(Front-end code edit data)
++++++++++++++++++++
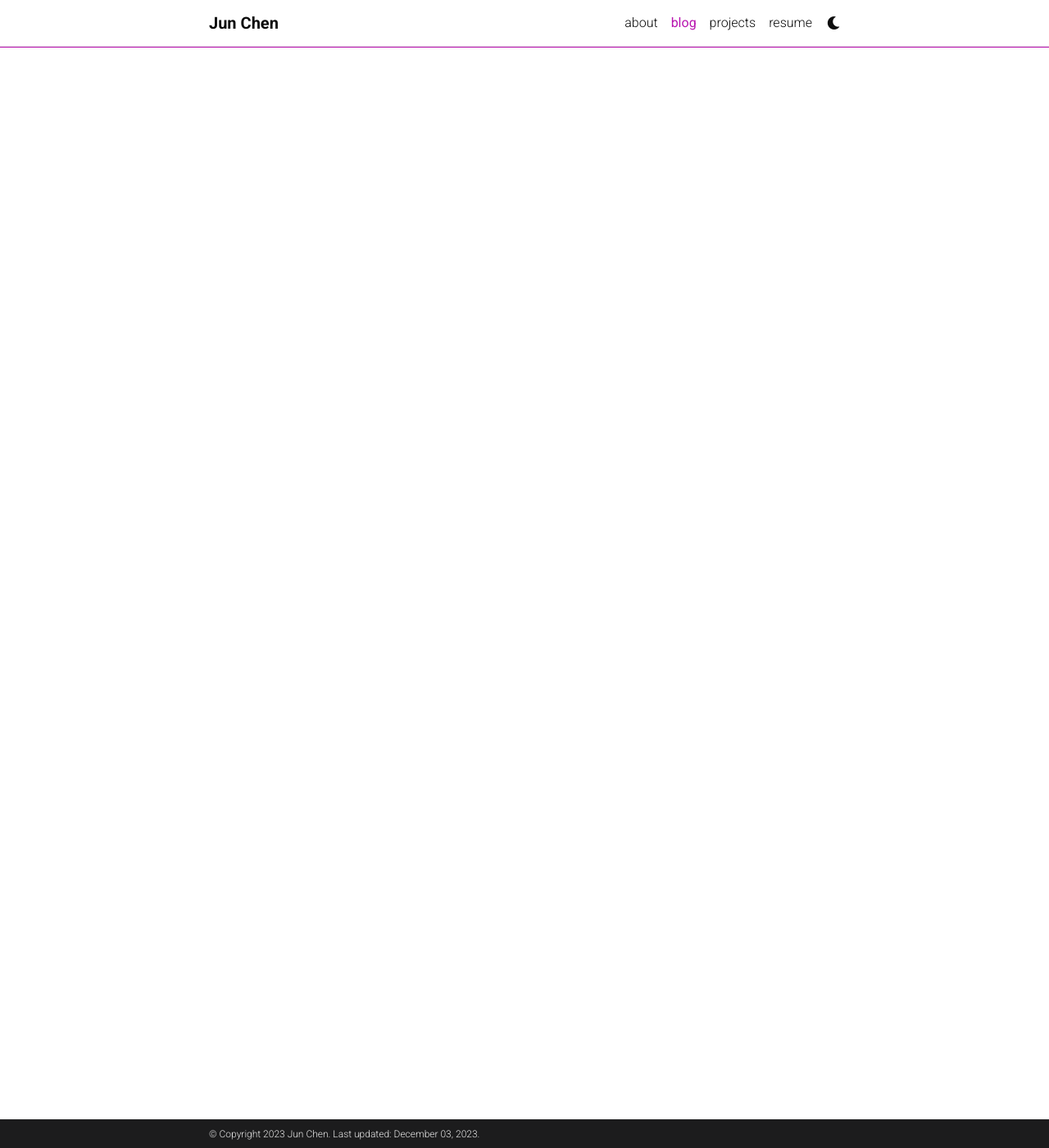
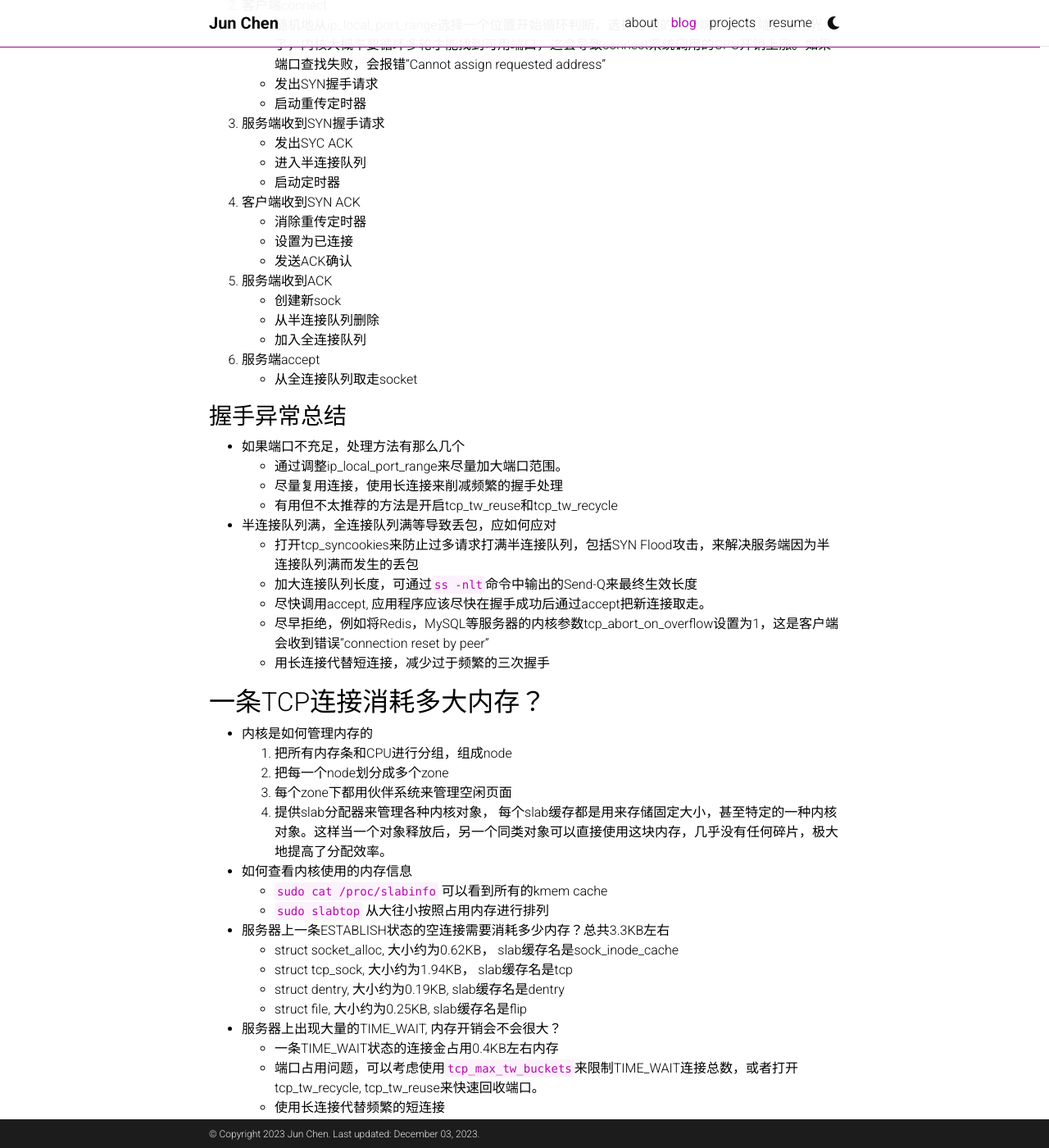
Before and after one commit to chenjun305/chenjun305.github.io, a Jekyll site: the page built from _posts/2023-03-11-linux-network.md, in a window 1280 px wide and 1400 px high, scrolled down 5518 px. Shown: the whole window at 82% size. Built offline with Jekyll 4.4.1, drawn with Linux system fonts in a browser that asks for light colours; comment, search, counter and statistics services are not loaded; a style sheet for code colours, icons or effects is not loaded; some of the changed text lies outside the part shown.

Commit message:
update post - linux network

```diff
--- a/_posts/2023-03-11-linux-network.md
+++ b/_posts/2023-03-11-linux-network.md
@@ -241,3 +241,63 @@ Redis的主要业务逻辑就是在本机内存上的数据结构的读写，单
 * 访问本机服务时，使用127.0.0.1能比使用其他IP更快吗？
 
 没有差别，都是走虚拟的环回设备lo， 这是因为内核在设置IP的时候，把所有的本机IP都初始化到local路由表里了。
+
+
+## 深度理解TCP连接建立过程
+1. 服务端listen
+  * 申请并初始化接收队列，包括半连接队列和全连接队列
+  * 全连接队列是1个链表，其最大长度min(listen时传入的backlog, net.core.somaxconn)
+  * 半连接队列由于需要快速地查找，使用的是一个哈希表, 其最大长度是min(backlog, somaxconn, tcp_max_syn_backlog) + 1再向上取整到2的N次幂，但最小不能小于16
+2. 客户端connect
+  * 随机地从ip_local_port_range选择一个位置开始循环判断，选择可用的本地端口, 如果端口快用光了，内核大概率要循环多轮才能找到可用端口，这会导致connect系统调用的CPU开销上涨。如果端口查找失败，会报错“Cannot assign requested address”
+  * 发出SYN握手请求
+  * 启动重传定时器
+3. 服务端收到SYN握手请求
+  * 发出SYC ACK
+  * 进入半连接队列
+  * 启动定时器
+4. 客户端收到SYN ACK
+  * 消除重传定时器
+  * 设置为已连接
+  * 发送ACK确认
+5. 服务端收到ACK
+  * 创建新sock
+  * 从半连接队列删除
+  * 加入全连接队列
+6. 服务端accept
+  * 从全连接队列取走socket
+
+### 握手异常总结
+* 如果端口不充足，处理方法有那么几个
+  * 通过调整ip_local_port_range来尽量加大端口范围。
+  * 尽量复用连接，使用长连接来削减频繁的握手处理
+  * 有用但不太推荐的方法是开启tcp_tw_reuse和tcp_tw_recycle
+
+* 半连接队列满，全连接队列满等导致丢包，应如何应对
+  * 打开tcp_syncookies来防止过多请求打满半连接队列，包括SYN Flood攻击，来解决服务端因为半连接队列满而发生的丢包
+  * 加大连接队列长度，可通过`ss -nlt`命令中输出的Send-Q来最终生效长度
+  * 尽快调用accept, 应用程序应该尽快在握手成功后通过accept把新连接取走。
+  * 尽早拒绝，例如将Redis，MySQL等服务器的内核参数tcp_abort_on_overflow设置为1，这是客户端会收到错误“connection reset by peer”
+  * 用长连接代替短连接，减少过于频繁的三次握手
+
+## 一条TCP连接消耗多大内存？
+* 内核是如何管理内存的
+  1. 把所有内存条和CPU进行分组，组成node
+  2. 把每一个node划分成多个zone
+  3. 每个zone下都用伙伴系统来管理空闲页面
+  4. 提供slab分配器来管理各种内核对象， 每个slab缓存都是用来存储固定大小，甚至特定的一种内核对象。这样当一个对象释放后，另一个同类对象可以直接使用这块内存，几乎没有任何碎片，极大地提高了分配效率。
+
+* 如何查看内核使用的内存信息
+  * `sudo cat /proc/slabinfo` 可以看到所有的kmem cache
+  * `sudo slabtop` 从大往小按照占用内存进行排列
+
+* 服务器上一条ESTABLISH状态的空连接需要消耗多少内存？总共3.3KB左右
+  * struct socket_alloc, 大小约为0.62KB， slab缓存名是sock_inode_cache
+  * struct tcp_sock, 大小约为1.94KB， slab缓存名是tcp
+  * struct dentry, 大小约为0.19KB, slab缓存名是dentry
+  * struct file, 大小约为0.25KB, slab缓存名是flip
+
+* 服务器上出现大量的TIME_WAIT, 内存开销会不会很大？
+  * 一条TIME_WAIT状态的连接金占用0.4KB左右内存
+  * 端口占用问题，可以考虑使用`tcp_max_tw_buckets`来限制TIME_WAIT连接总数，或者打开tcp_tw_recycle, tcp_tw_reuse来快速回收端口。
+  * 使用长连接代替频繁的短连接
```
++++++++++++++++++++
**WORK ORDER**.
Find the word "struct" in the entries above. Copy every line that has it.

**EXERCISE ANSWER**.
+  * struct socket_alloc, 大小约为0.62KB， slab缓存名是sock_inode_cache
+  * struct tcp_sock, 大小约为1.94KB， slab缓存名是tcp
+  * struct dentry, 大小约为0.19KB, slab缓存名是dentry
+  * struct file, 大小约为0.25KB, slab缓存名是flip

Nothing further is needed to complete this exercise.